■ Task requirements ■
Among the lines of the records below, copy those that hold the word "java".

■ Available data ■
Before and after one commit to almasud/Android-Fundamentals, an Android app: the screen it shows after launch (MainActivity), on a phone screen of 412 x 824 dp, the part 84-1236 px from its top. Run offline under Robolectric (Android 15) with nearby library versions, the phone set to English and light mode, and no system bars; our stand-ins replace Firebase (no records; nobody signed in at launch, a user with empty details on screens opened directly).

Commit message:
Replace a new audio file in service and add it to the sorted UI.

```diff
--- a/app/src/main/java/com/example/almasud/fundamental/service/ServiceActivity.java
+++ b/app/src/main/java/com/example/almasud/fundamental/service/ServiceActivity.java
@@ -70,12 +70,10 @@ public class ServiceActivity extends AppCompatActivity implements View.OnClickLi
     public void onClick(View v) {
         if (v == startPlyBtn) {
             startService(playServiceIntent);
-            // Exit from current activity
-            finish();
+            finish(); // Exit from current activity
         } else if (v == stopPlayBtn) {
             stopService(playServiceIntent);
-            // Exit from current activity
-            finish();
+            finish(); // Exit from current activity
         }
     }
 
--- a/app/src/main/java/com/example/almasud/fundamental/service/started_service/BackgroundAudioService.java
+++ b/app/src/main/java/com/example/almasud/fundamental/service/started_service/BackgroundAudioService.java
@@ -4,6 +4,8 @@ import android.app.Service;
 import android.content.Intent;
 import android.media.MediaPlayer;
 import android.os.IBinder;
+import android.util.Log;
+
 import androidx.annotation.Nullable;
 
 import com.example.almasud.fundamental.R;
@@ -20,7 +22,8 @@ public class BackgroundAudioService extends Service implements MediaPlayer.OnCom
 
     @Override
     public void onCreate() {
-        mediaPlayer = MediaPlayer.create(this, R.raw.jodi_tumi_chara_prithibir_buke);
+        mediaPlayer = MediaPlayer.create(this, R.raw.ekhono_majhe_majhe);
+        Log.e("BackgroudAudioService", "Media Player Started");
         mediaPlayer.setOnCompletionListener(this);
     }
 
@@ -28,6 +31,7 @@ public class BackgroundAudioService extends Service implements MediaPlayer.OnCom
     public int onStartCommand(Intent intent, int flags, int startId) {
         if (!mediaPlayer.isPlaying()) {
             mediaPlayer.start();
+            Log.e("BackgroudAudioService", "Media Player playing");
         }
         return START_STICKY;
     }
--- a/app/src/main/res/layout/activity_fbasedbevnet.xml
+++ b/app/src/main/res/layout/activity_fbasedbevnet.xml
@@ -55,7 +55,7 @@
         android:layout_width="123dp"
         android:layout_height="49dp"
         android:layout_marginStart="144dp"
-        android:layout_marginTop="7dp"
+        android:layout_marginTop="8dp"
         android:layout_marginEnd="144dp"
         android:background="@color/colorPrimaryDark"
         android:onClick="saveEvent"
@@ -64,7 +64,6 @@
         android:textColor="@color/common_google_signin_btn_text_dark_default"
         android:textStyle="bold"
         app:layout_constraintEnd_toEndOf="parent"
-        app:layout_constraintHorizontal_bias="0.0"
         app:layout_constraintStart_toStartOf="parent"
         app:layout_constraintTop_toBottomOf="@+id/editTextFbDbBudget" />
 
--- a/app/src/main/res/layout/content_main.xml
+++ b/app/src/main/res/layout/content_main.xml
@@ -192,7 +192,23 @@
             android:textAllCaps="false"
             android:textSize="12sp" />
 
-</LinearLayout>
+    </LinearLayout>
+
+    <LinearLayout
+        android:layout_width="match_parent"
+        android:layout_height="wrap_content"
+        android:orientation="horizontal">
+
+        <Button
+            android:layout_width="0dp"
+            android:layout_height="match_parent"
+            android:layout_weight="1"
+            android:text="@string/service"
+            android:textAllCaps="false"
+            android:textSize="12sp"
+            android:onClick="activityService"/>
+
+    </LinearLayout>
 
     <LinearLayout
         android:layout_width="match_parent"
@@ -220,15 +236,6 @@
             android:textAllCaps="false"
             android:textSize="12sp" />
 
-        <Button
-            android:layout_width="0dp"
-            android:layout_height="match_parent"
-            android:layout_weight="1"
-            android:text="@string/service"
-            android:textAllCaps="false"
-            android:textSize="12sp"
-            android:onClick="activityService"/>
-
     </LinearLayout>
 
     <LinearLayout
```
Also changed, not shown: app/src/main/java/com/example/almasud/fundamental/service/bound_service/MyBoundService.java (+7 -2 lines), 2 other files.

■ Worked solution ■
--- a/app/src/main/java/com/example/almasud/fundamental/service/ServiceActivity.java
+++ b/app/src/main/java/com/example/almasud/fundamental/service/ServiceActivity.java
--- a/app/src/main/java/com/example/almasud/fundamental/service/started_service/BackgroundAudioService.java
+++ b/app/src/main/java/com/example/almasud/fundamental/service/started_service/BackgroundAudioService.java
Also changed, not shown: app/src/main/java/com/example/almasud/fundamental/service/bound_service/MyBoundService.java (+7 -2 lines), 2 other files.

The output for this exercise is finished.